5. Ibid., Chapter XIV.
6. Cassell's Illustrated History of the Russo–Turkish War (London, 1878?), p. 506.
7. Allen and Muratoff, Caucasian Battlefields, p. 212.
8. Louise Nalbandian, The Armenian Revolutionary Movement (Berkeley and Los Angeles, 1963), pp. 136–8.
9. Ibid., pp. 63–5.
10. Ibid., pp. 61–3.
11. Vartan Gregorian. 'The Impact of Russia on the Armenians and Armenia', in Wayne S. Vucinich (ed.). Russia and Asia (Stanford, 1972) p. 196.
12. Luigi Villari, Fire and Sword in the Caucasus (London, 1906), p. 148.
13. Ibid., p. 150.
14. Ibid., p. 153; Gregorian, 'The Impact of Russia', p. 197.
15. On Populism see Isaiah Berlin, Russian Thinkers (London, 1978), pp. 210–37.
16. Nalbandian, Armenian Revolutionary Movement, pp. 90–118.
17. Ibid., pp. 151 ff.
18. Wilfrid Scawen Blunt, My Diaries (New York, 1932), p. 192.
19. David Marshall Lang, A Modern History of Georgia (London, 1962), p. 119.
20. Villari, Fire and Sword, pp. 153, 155.
21. Gregorian, 'The Impact of Russia', p. 184.
22. Villari, Fire and Sword, p. 156.
23. Ibid., pp. 156–7.
24. Ibid., p. 157.
25. Baron von Haxthausen, Transcaucasia (London, 1854), p. 270n.
26. Villari, Fire and Sword, p. 157.
27. See Eva Broido, Memoirs of a Revolutionary (London, 1967), pp. 68–9.
28. Ronald Grigor Suny, The Baku Commune, 1917–1918 (Princeton, 1972), pp. 28–35.
29. Villari, Fire and Sword, p. 127.

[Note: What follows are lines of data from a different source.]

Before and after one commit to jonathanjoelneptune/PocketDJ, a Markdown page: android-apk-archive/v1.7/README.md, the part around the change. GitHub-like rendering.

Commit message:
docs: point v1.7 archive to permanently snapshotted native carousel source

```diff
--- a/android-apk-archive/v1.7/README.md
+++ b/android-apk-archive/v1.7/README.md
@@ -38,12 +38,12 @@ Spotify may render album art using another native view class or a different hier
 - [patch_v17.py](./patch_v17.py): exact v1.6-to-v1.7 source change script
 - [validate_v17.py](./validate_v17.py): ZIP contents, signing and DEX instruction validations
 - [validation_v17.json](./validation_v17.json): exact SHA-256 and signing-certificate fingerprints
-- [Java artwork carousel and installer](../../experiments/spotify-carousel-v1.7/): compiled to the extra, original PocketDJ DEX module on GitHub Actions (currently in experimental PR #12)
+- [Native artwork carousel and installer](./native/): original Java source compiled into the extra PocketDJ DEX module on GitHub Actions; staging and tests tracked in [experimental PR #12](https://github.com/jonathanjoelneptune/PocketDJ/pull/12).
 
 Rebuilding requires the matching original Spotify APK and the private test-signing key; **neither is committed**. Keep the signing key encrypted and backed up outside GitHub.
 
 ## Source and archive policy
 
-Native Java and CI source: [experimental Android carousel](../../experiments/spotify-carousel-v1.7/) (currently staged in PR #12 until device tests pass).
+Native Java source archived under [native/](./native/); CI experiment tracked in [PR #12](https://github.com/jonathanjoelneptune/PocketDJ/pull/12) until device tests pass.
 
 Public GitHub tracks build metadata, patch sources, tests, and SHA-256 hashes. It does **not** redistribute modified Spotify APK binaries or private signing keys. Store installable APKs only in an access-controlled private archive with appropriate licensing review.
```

30. Ibid., pp. 193–4.
31. Ibid., p. 195.
32. Great Britain, Public Record Office, FO 881/8475, p. 71 (henceforward 'FO 881/8475', 'CAB 23/25', etc.).
33. J. D. Henry, Baku: an Eventful History (London, 1905), pp. 157–60.

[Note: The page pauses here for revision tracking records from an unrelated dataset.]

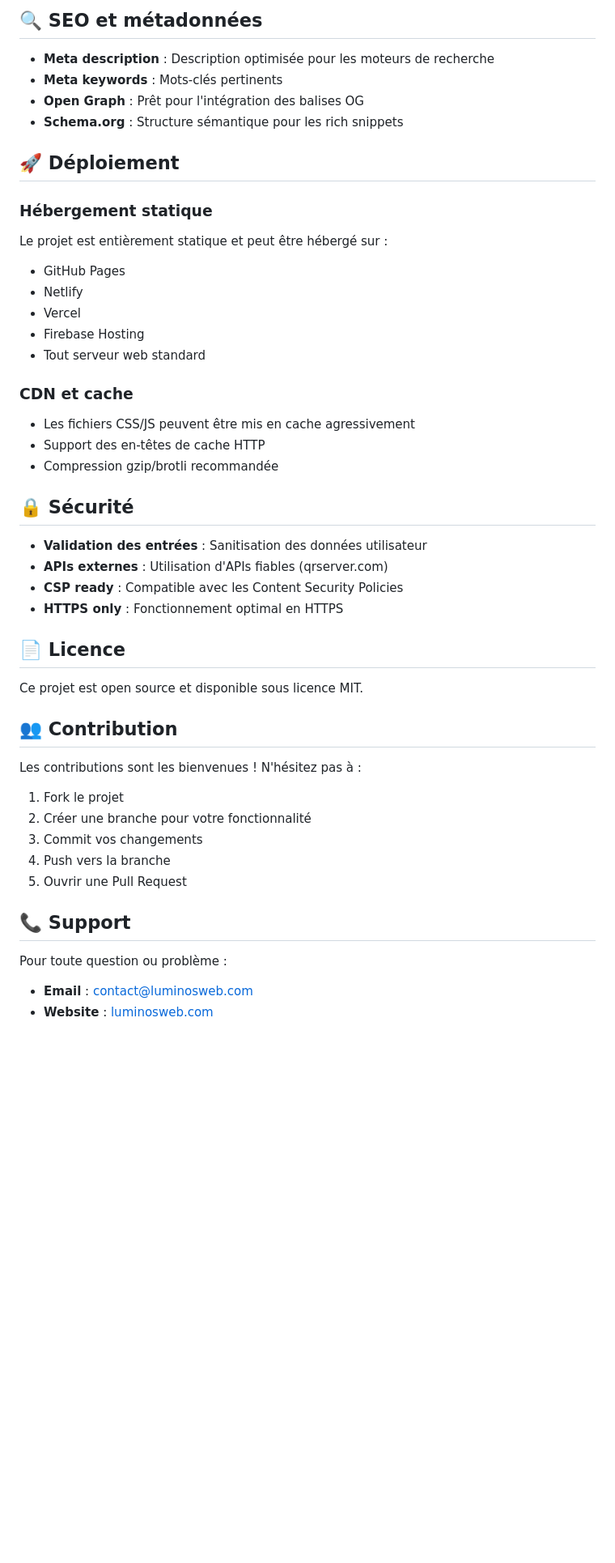
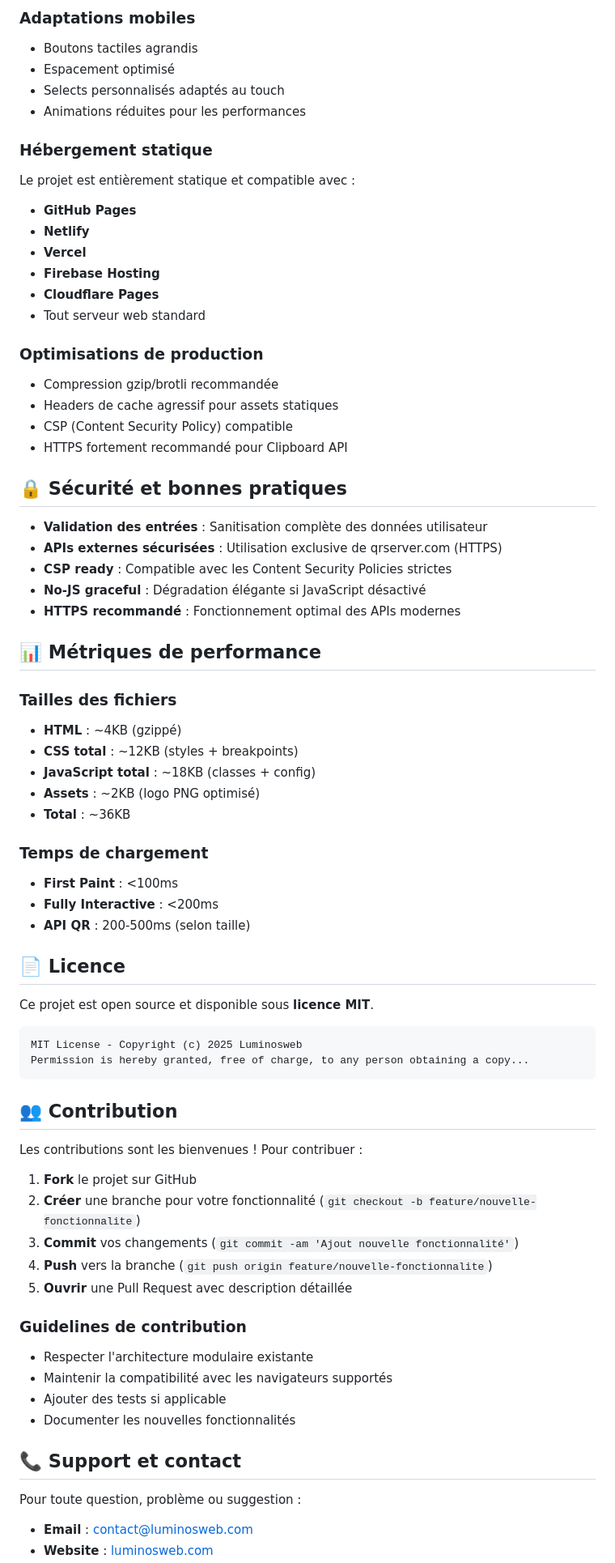
Before and after one commit to LuminosWeb/Web-QRCode-Generator, a Markdown page: README.md, the part around one of its changes. Shown at 81% size. GitHub-like rendering; blank space fills up the shorter version.

````diff
--- a/README.md
+++ b/README.md
@@ -117,48 +148,75 @@ LIMITS: {
 
-## 🔍 SEO et métadonnées
-
-- **Meta description** : Description optimisée pour les moteurs de recherche
-- **Meta keywords** : Mots-clés pertinents
-- **Open Graph** : Prêt pour l'intégration des balises OG
-- **Schema.org** : Structure sémantique pour les rich snippets
-
-## 🚀 Déploiement
+### Adaptations mobiles
+- Boutons tactiles agrandis
+- Espacement optimisé
+- Selects personnalisés adaptés au touch
+- Animations réduites pour les performances
 
 ### Hébergement statique
-Le projet est entièrement statique et peut être hébergé sur :
-- GitHub Pages
-- Netlify
-- Vercel
-- Firebase Hosting
+Le projet est entièrement statique et compatible avec :
+- **GitHub Pages**
+- **Netlify**
+- **Vercel**
+- **Firebase Hosting**
+- **Cloudflare Pages**
 - Tout serveur web standard
 
-### CDN et cache
-- Les fichiers CSS/JS peuvent être mis en cache agressivement
-- Support des en-têtes de cache HTTP
+### Optimisations de production
 - Compression gzip/brotli recommandée
+- Headers de cache agressif pour assets statiques
+- CSP (Content Security Policy) compatible
+- HTTPS fortement recommandé pour Clipboard API
 
-## 🔒 Sécurité
+## 🔒 Sécurité et bonnes pratiques
 
-- **Validation des entrées** : Sanitisation des données utilisateur
-- **APIs externes** : Utilisation d'APIs fiables (qrserver.com)
-- **CSP ready** : Compatible avec les Content Security Policies
-- **HTTPS only** : Fonctionnement optimal en HTTPS
+- **Validation des entrées** : Sanitisation complète des données utilisateur
+- **APIs externes sécurisées** : Utilisation exclusive de qrserver.com (HTTPS)
+- **CSP ready** : Compatible avec les Content Security Policies strictes
+- **No-JS graceful** : Dégradation élégante si JavaScript désactivé
+- **HTTPS recommandé** : Fonctionnement optimal des APIs modernes
+
+## 📊 Métriques de performance
+
+### Tailles des fichiers
+- **HTML** : ~4KB (gzippé)
+- **CSS total** : ~12KB (styles + breakpoints)
+- **JavaScript total** : ~18KB (classes + config)
+- **Assets** : ~2KB (logo PNG optimisé)
+- **Total** : ~36KB
+
+### Temps de chargement
+- **First Paint** : <100ms
+- **Fully Interactive** : <200ms
+- **API QR** : 200-500ms (selon taille)
 
 ## 📄 Licence
 
-Ce projet est open source et disponible sous licence MIT.
+Ce projet est open source et disponible sous **licence MIT**.
+
+```
+MIT License - Copyright (c) 2025 Luminosweb
+Permission is hereby granted, free of charge, to any person obtaining a copy...
+```
 
 ## 👥 Contribution
 
-Les contributions sont les bienvenues ! N'hésitez pas à :
-1. Fork le projet
-2. Créer une branche pour votre fonctionnalité
-3. Commit vos changements
-4. Push vers la branche
-5. Ouvrir une Pull Request
+Les contributions sont les bienvenues ! Pour contribuer :
 
-## 📞 Support
+1. **Fork** le projet sur GitHub
+2. **Créer** une branche pour votre fonctionnalité (`git checkout -b feature/nouvelle-fonctionnalite`)
+3. **Commit** vos changements (`git commit -am 'Ajout nouvelle fonctionnalité'`)
+4. **Push** vers la branche (`git push origin feature/nouvelle-fonctionnalite`)
+5. **Ouvrir** une Pull Request avec description détaillée
 
-Pour toute question ou problème :
-- **Email** : contact@luminosweb.com
+### Guidelines de contribution
+- Respecter l'architecture modulaire existante
+- Maintenir la compatibilité avec les navigateurs supportés
+- Ajouter des tests si applicable
+- Documenter les nouvelles fonctionnalités
+
+## 📞 Support et contact
+
+Pour toute question, problème ou suggestion :
+
+- **Email** : [contact@luminosweb.com](mailto:contact@luminosweb.com)
 - **Website** : [luminosweb.com](https://luminosweb.com)
````
Also changed, not shown: other parts of README.md (+112 -66 lines).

34. FO 881/8475, p. 71.
35. FO 881/8560, p. 33.
36. Villari, Fire and Sword, pp. 195–6.
37. Ibid., p. 267.
38. Ibid., pp. 269–70.
39. Ibid., p. 271.
40. Ibid., p. 272.
41. Ibid., pp. 272–4.
42. Ibid., p. 276.
43. Ibid., p. 199; Henry, Baku, p. 172.
44. Henry, Baku, p. 174.
45. Ibid., pp. 181–2.
46. Ibid., pp. 183–5.
47. FO 881/8560, p. 35.
48. Henry, Baku, p. 215.
49. Ibid., p. 192.
50. Richard G. Hovannisian, Armenia on the Road to Independence, 1918 (Berkeley and Los Angeles, 1967), p. 22.
51. David Shub, 'Kamo, the Legendary Old Bolshevik in the Caucasus', The Russian Review, vol. XIX, no. 3 (July 1960), pp. 227–47.
52. Hovannisian, Armenia on the Road to Independence, p. 22.
53. Ibid., p. 32.
54. The Times Russian Supplement, 20 October 1913, p. 5.
55. Noel and Harold Buxton, Travels and Politics in Armenia (London, 1914), pp. 140–4.